Stephenson’s attorney says the retaliation only started after she put in for FMLA leave.

“She was ultimately terminated from a job that she had been doing, and doing very well, for over 15 years,” said Edwards. “So the fact that that [retaliation]…started happening within days of her taking FMLA leave was a pretty good indication in and of itself of what the motivator was.”

Atrium Health says additional comments will be saved for the courtroom.

The lawsuit is seeking damages related to breach of contract, back pay, loss of earnings, and emotional distress.

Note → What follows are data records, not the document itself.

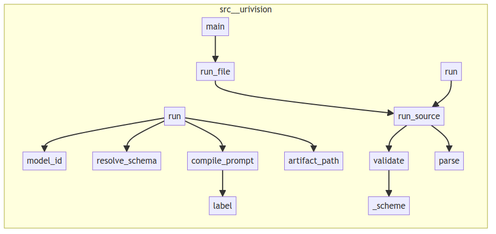
The Mermaid diagram project/calls.png in if-uri/urivision, before a commit. Its source is kept beside it as project/calls.mmd. The source it was exported from:
```mermaid
flowchart LR
    subgraph src__urivision
        src__urivision__resolver__label["label"]
        src__urivision__resolver__artifact_path["artifact_path"]
        src__urivision__compiler__compile_prompt["compile_prompt"]
        src__urivision__validators___scheme["_scheme"]
        src__urivision__resolver__model_id["model_id"]
        src__urivision__run_source["run_source"]
        src__urivision__dsl__parse["parse"]
        src__urivision__schemas__resolve_schema["resolve_schema"]
        src__urivision__runner_litellm__run["run"]
        src__urivision__validators__validate["validate"]
        src__urivision__run["run"]
        src__urivision__run_file["run_file"]
        src__urivision__cli__main["main"]
    end
    src__urivision__cli__main --> src__urivision__run_file
    src__urivision__runner_litellm__run --> src__urivision__resolver__model_id
    src__urivision__runner_litellm__run --> src__urivision__schemas__resolve_schema
    src__urivision__runner_litellm__run --> src__urivision__compiler__compile_prompt
    src__urivision__runner_litellm__run --> src__urivision__resolver__artifact_path
    src__urivision__run_source --> src__urivision__validators__validate
    src__urivision__run_source --> src__urivision__dsl__parse
    src__urivision__run_file --> src__urivision__run_source
    src__urivision__run --> src__urivision__run_source
    src__urivision__validators__validate --> src__urivision__validators___scheme
    src__urivision__compiler__compile_prompt --> src__urivision__resolver__label
```
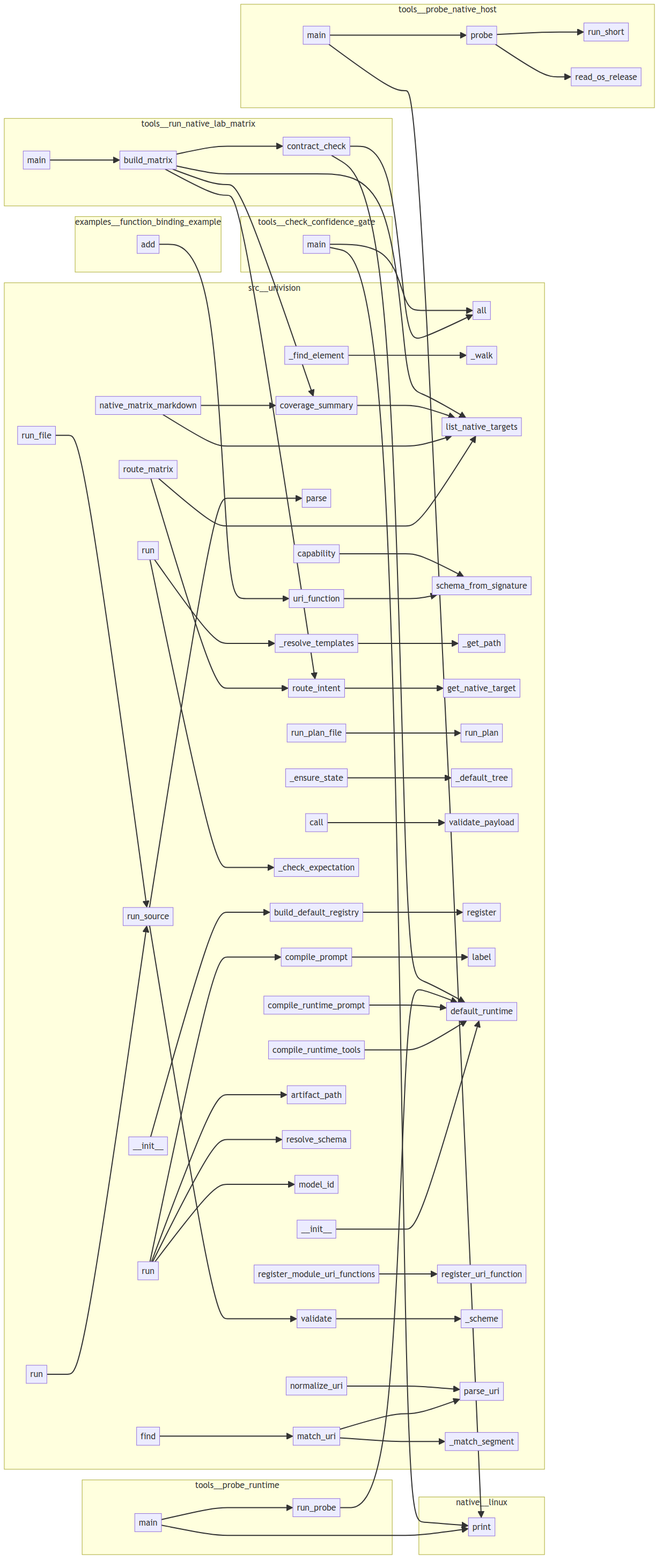
Later version of the same file.

What changed in the source:
```diff
@@ -1,27 +1,127 @@
 flowchart LR
+    subgraph examples__function_binding_example
+        examples__function_binding_example__add["add"]
+    end
+    subgraph native__linux
+        native__linux__probe_linux_display__print["print"]
+    end
     subgraph src__urivision
+        src__urivision__registry__CapabilityRegistry__find["find"]
+        src__urivision__runtime___ensure_state["_ensure_state"]
+        src__urivision__uri__match_uri["match_uri"]
+        src__urivision__registry__CapabilityRegistry__all["all"]
+        src__urivision__runtime___walk["_walk"]
+        src__urivision__registry__CapabilityRegistry__call["call"]
+        src__urivision__dsl__parse["parse"]
+        src__urivision__native_profiles__list_native_targets["list_native_targets"]
+        src__urivision__bindings__register_module_uri_functions["register_module_uri_functions"]
+        src__urivision__orchestrator___resolve_templates["_resolve_templates"]
+        src__urivision__registry__schema_from_signature["schema_from_signature"]
+        src__urivision__validators__validate["validate"]
+        src__urivision__orchestrator___get_path["_get_path"]
+        src__urivision__runtime__build_default_registry["build_default_registry"]
+        src__urivision__run_source["run_source"]
+        src__urivision__native_profiles__get_native_target["get_native_target"]
+        src__urivision__orchestrator__run_plan["run_plan"]
+        src__urivision__orchestrator__PlanRunner____init__["__init__"]
+        src__urivision__compiler__compile_prompt["compile_prompt"]
+        src__urivision__run_file["run_file"]
+        src__urivision__orchestrator__PlanRunner__run["run"]
+        src__urivision__orchestrator__run_plan_file["run_plan_file"]
+        src__urivision__uri__normalize_uri["normalize_uri"]
+        src__urivision__runtime___default_tree["_default_tree"]
+        src__urivision__registry__validate_payload["validate_payload"]
+        src__urivision__registry__CapabilityRegistry__register["register"]
+        src__urivision__orchestrator___check_expectation["_check_expectation"]
         src__urivision__resolver__label["label"]
+        src__urivision__bindings__uri_function["uri_function"]
+        src__urivision__runtime__default_runtime["default_runtime"]
+        src__urivision__llm_catalog__compile_runtime_prompt["compile_runtime_prompt"]
+        src__urivision__llm_catalog__compile_runtime_tools["compile_runtime_tools"]
+        src__urivision__bindings__register_uri_function["register_uri_function"]
+        src__urivision__native_profiles__native_matrix_markdown["native_matrix_markdown"]
+        src__urivision__run["run"]
+        src__urivision__method_router__route_matrix["route_matrix"]
+        src__urivision__runtime___find_element["_find_element"]
+        src__urivision__validators___scheme["_scheme"]
+        src__urivision__runner_litellm__run["run"]
         src__urivision__resolver__artifact_path["artifact_path"]
-        src__urivision__compiler__compile_prompt["compile_prompt"]
-        src__urivision__validators___scheme["_scheme"]
+        src__urivision__schemas__resolve_schema["resolve_schema"]
+        src__urivision__uri__parse_uri["parse_uri"]
+        src__urivision__runtime__UriRuntime____init__["__init__"]
         src__urivision__resolver__model_id["model_id"]
-        src__urivision__run_source["run_source"]
-        src__urivision__dsl__parse["parse"]
-        src__urivision__schemas__resolve_schema["resolve_schema"]
-        src__urivision__runner_litellm__run["run"]
-        src__urivision__validators__validate["validate"]
-        src__urivision__run["run"]
-        src__urivision__run_file["run_file"]
-        src__urivision__cli__main["main"]
+        src__urivision__registry__CapabilityRegistry__capability["capability"]
+        src__urivision__uri___match_segment["_match_segment"]
+        src__urivision__native_profiles__coverage_summary["coverage_summary"]
+        src__urivision__method_router__route_intent["route_intent"]
     end
-    src__urivision__cli__main --> src__urivision__run_file
+    subgraph tools__check_confidence_gate
+        tools__check_confidence_gate__main["main"]
+    end
+    subgraph tools__probe_native_host
+        tools__probe_native_host__probe["probe"]
+        tools__probe_native_host__run_short["run_short"]
+        tools__probe_native_host__main["main"]
+        tools__probe_native_host__read_os_release["read_os_release"]
+    end
+    subgraph tools__probe_runtime
+        tools__probe_runtime__run_probe["run_probe"]
+        tools__probe_runtime__main["main"]
+    end
+    subgraph tools__run_native_lab_matrix
+        tools__run_native_lab_matrix__main["main"]
+        tools__run_native_lab_matrix__build_matrix["build_matrix"]
+        tools__run_native_lab_matrix__contract_check["contract_check"]
+    end
     src__urivision__runner_litellm__run --> src__urivision__resolver__model_id
     src__urivision__runner_litellm__run --> src__urivision__schemas__resolve_schema
     src__urivision__runner_litellm__run --> src__urivision__compiler__compile_prompt
     src__urivision__runner_litellm__run --> src__urivision__resolver__artifact_path
+    src__urivision__compiler__compile_prompt --> src__urivision__resolver__label
+    src__urivision__registry__CapabilityRegistry__capability --> src__urivision__registry__schema_from_signature
+    src__urivision__registry__CapabilityRegistry__find --> src__urivision__uri__match_uri
+    src__urivision__registry__CapabilityRegistry__call --> src__urivision__registry__validate_payload
+    tools__check_confidence_gate__main --> native__linux__probe_linux_display__print
+    tools__check_confidence_gate__main --> src__urivision__registry__CapabilityRegistry__all
+    tools__run_native_lab_matrix__contract_check --> src__urivision__runtime__default_runtime
+    tools__run_native_lab_matrix__contract_check --> src__urivision__registry__CapabilityRegistry__all
+    tools__run_native_lab_matrix__build_matrix --> tools__run_native_lab_matrix__contract_check
+    tools__run_native_lab_matrix__build_matrix --> src__urivision__native_profiles__list_native_targets
+    tools__run_native_lab_matrix__build_matrix --> src__urivision__native_profiles__coverage_summary
+    tools__run_native_lab_matrix__build_matrix --> src__urivision__method_router__route_intent
+    tools__run_native_lab_matrix__main --> tools__run_native_lab_matrix__build_matrix
+    tools__probe_native_host__probe --> tools__probe_native_host__run_short
+    tools__probe_native_host__probe --> tools__probe_native_host__read_os_release
+    tools__probe_native_host__main --> tools__probe_native_host__probe
+    tools__probe_native_host__main --> native__linux__probe_linux_display__print
     src__urivision__run_source --> src__urivision__validators__validate
     src__urivision__run_source --> src__urivision__dsl__parse
     src__urivision__run_file --> src__urivision__run_source
     src__urivision__run --> src__urivision__run_source
     src__urivision__validators__validate --> src__urivision__validators___scheme
-    src__urivision__compiler__compile_prompt --> src__urivision__resolver__label
+    tools__probe_runtime__run_probe --> src__urivision__runtime__default_runtime
+    tools__probe_runtime__main --> tools__probe_runtime__run_probe
+    tools__probe_runtime__main --> native__linux__probe_linux_display__print
+    src__urivision__llm_catalog__compile_runtime_prompt --> src__urivision__runtime__default_runtime
+    src__urivision__llm_catalog__compile_runtime_tools --> src__urivision__runtime__default_runtime
+    src__urivision__bindings__uri_function --> src__urivision__registry__schema_from_signature
+    src__urivision__bindings__register_module_uri_functions --> src__urivision__bindings__register_uri_function
+    src__urivision__orchestrator___resolve_templates --> src__urivision__orchestrator___get_path
+    src__urivision__orchestrator__PlanRunner____init__ --> src__urivision__runtime__default_runtime
+    src__urivision__orchestrator__PlanRunner__run --> src__urivision__orchestrator___resolve_templates
+    src__urivision__orchestrator__PlanRunner__run --> src__urivision__orchestrator___check_expectation
+    src__urivision__orchestrator__run_plan_file --> src__urivision__orchestrator__run_plan
+    examples__function_binding_example__add --> src__urivision__bindings__uri_function
+    src__urivision__native_profiles__coverage_summary --> src__urivision__native_profiles__list_native_targets
+    src__urivision__native_profiles__native_matrix_markdown --> src__urivision__native_profiles__coverage_summary
+    src__urivision__native_profiles__native_matrix_markdown --> src__urivision__native_profiles__list_native_targets
+    src__urivision__uri__normalize_uri --> src__urivision__uri__parse_uri
+    src__urivision__uri__match_uri --> src__urivision__uri__parse_uri
+    src__urivision__uri__match_uri --> src__urivision__uri___match_segment
+    src__urivision__runtime___ensure_state --> src__urivision__runtime___default_tree
+    src__urivision__runtime___find_element --> src__urivision__runtime___walk
+    src__urivision__runtime__build_default_registry --> src__urivision__registry__CapabilityRegistry__register
+    src__urivision__runtime__UriRuntime____init__ --> src__urivision__runtime__build_default_registry
+    src__urivision__method_router__route_intent --> src__urivision__native_profiles__get_native_target
+    src__urivision__method_router__route_matrix --> src__urivision__native_profiles__list_native_targets
+    src__urivision__method_router__route_matrix --> src__urivision__method_router__route_intent
```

“Dr. Stephenson built the Charlotte Fetal Care Center,” said Edwards. “She worked at Atrium her entire career, 15 years, and she has basically lost her life’s work. It’s been devastating for her.”

Stephenson now works as a neonatal physician at Piedmont Medical Center in Fort Mill, South Carolina.

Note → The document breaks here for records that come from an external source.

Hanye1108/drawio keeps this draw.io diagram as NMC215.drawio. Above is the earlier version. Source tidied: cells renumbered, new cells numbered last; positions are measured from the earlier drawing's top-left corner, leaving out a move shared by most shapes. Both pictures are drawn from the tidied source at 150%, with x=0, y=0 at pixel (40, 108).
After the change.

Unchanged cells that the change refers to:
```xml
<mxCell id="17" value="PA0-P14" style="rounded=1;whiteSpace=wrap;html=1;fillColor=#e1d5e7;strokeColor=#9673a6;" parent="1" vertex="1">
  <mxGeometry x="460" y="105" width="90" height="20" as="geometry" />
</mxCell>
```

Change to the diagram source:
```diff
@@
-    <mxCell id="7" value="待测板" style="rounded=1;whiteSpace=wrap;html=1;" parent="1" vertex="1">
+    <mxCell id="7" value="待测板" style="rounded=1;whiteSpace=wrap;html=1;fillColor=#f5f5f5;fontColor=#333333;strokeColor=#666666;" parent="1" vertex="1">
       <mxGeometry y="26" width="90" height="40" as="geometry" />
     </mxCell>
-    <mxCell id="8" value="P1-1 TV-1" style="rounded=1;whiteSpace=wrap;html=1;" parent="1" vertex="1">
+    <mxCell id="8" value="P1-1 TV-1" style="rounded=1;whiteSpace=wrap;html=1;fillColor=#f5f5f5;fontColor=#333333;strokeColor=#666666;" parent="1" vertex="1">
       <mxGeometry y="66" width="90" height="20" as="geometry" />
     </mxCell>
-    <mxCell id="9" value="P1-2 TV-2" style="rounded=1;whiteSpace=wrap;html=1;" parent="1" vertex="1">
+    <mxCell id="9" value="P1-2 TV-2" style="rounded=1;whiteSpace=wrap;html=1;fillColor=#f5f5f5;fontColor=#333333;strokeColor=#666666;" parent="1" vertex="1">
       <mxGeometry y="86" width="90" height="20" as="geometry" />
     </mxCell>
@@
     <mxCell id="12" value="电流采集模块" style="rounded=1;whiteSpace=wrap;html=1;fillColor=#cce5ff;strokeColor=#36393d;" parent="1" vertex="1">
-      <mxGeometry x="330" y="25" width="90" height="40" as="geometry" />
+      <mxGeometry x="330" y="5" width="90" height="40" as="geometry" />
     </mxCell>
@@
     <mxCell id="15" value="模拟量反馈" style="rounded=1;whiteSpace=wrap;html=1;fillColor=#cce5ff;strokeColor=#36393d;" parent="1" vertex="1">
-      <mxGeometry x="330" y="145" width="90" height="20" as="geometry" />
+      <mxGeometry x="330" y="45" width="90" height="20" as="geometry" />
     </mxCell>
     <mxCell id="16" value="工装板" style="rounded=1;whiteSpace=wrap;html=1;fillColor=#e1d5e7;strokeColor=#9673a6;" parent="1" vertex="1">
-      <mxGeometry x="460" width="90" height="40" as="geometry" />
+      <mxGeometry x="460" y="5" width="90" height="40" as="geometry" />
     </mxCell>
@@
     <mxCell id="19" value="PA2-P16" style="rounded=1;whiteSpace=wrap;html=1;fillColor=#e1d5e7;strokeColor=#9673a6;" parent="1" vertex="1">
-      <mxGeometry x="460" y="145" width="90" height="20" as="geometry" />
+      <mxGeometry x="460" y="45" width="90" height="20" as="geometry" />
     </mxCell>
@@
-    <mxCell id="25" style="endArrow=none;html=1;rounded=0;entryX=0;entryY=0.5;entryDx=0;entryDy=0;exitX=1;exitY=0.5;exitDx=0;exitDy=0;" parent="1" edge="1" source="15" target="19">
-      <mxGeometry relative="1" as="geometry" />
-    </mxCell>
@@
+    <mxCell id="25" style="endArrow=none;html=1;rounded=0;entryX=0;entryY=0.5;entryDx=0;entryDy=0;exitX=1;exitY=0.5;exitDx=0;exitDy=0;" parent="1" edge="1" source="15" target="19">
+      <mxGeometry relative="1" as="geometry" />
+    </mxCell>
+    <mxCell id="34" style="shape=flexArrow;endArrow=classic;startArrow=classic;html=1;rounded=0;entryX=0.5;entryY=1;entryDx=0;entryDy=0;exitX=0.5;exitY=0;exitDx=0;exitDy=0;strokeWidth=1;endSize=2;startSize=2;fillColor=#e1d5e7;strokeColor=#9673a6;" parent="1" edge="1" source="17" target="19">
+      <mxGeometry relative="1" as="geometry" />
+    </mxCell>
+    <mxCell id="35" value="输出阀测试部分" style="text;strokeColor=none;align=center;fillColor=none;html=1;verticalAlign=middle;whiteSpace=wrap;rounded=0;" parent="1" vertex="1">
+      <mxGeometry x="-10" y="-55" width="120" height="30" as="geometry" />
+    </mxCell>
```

Atrium Health provided FOX 46 with the following statement:

“Atrium Health appreciates Dr. Stephenson’s years of service. The reasons we discontinued our relationship with Dr. Stephenson well over a year ago were and are known to her and have been thoroughly explained to her legal counsel. Atrium Health’s decision was entirely legal and appropriate and was not in any way related to her FMLA allegations. Our mission is to serve the medical and related needs of our community and we fully support all of our employees, including Dr. Stephenson, who need to take family medical leave to care for themselves or their family members. We regret Dr. Stephenson has chosen to initiate this lawsuit, but we will defend the decision we made.

“The facts differ significantly from what is described in the lawsuit; however, we believe it is best to allow disputes like this to be resolved through the legal process rather than through public statements. We will reserve additional comments regarding Dr. Stephenson’s departure for a more appropriate time and forum.”

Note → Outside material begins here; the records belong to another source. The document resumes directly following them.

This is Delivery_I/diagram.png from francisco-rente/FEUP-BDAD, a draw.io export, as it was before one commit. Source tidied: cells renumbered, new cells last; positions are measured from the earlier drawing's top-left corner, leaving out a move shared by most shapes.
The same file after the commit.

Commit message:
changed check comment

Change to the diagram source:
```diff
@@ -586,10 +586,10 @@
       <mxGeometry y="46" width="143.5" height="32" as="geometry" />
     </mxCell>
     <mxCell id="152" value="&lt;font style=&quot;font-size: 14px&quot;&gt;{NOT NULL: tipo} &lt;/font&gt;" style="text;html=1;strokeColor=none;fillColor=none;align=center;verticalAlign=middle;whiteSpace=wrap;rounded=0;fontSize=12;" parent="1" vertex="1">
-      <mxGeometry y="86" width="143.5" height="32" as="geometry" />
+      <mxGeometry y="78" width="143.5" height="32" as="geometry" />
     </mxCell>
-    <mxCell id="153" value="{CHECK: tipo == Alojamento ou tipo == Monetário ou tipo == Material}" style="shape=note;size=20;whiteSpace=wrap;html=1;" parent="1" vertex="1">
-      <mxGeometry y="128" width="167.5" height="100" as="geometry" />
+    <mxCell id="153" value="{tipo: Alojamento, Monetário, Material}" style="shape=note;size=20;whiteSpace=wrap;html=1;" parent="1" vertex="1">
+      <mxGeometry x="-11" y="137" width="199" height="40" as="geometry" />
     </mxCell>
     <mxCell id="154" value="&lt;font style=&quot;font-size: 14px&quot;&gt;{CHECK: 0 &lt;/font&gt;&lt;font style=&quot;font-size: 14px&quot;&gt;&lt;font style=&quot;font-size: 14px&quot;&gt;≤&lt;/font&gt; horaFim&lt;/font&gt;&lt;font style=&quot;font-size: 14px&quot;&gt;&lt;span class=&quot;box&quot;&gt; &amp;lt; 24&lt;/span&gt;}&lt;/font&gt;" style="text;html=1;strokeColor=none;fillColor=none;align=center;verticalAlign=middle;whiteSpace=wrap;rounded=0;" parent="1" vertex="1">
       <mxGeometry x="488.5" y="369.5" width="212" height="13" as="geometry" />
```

Under FMLA, certain employees are allowed to take 12 weeks of unpaid, job-protected leave per year. The Department of Labor, which administers and enforces the leave, says it investigated and cited Atrium Health in Raleigh for a FMLA record keeping violation. The violation did not carry back wages or penalties.

A spokesperson for the Department of Labor provided the following information about FMLA:

“The FMLA covers all private sector employers who employ 50 or more employees for at least 20 calendar workweeks in the current or preceding calendar year — including joint employers and successors of covered employers are covered employers under the FMLA. As well as public agencies, including State, local and Federal employers, and local education agencies (such as public and private elementary and secondary schools).  FMLA applies to public agencies and schools, whether public or private, regardless of the number of employees. Evidence suggests that adopting flexible practices in the workplace potentially boosts productivity, improves morale, and benefits the economy.

Workers should not have to choose between the job they need and the family members they love and who need their care. The FMLA allows employees to balance the demands of their work and family lives; it promotes the economic security of families and helps to preserve family integrity by allowing eligible employees to take unpaid leave for qualifying family or medical reasons.  

The FMLA entitles eligible employees of covered employers to take up to 12 weeks of unpaid, job-protected leave in a designated 12-month leave year for specified family and medical reasons. This may include COVID-19 when complications arise that create a “serious health condition” as defined by the FMLA.  Eligible employees may also take up to 26 workweeks of leave during a single 12-month period to care for a covered service member with a serious injury or illness when the employee is the spouse, son, daughter, parent, or next of kin of the service member.

An employer may be liable for compensation and benefits lost by reason of the violation, for other actual monetary losses sustained as a direct result of the violation, and for appropriate equitable or other relief, including employment, reinstatement promotion, or any other relief tailored to the harm suffered. An employer could also be liable for liquidated damages and civil money penalties.”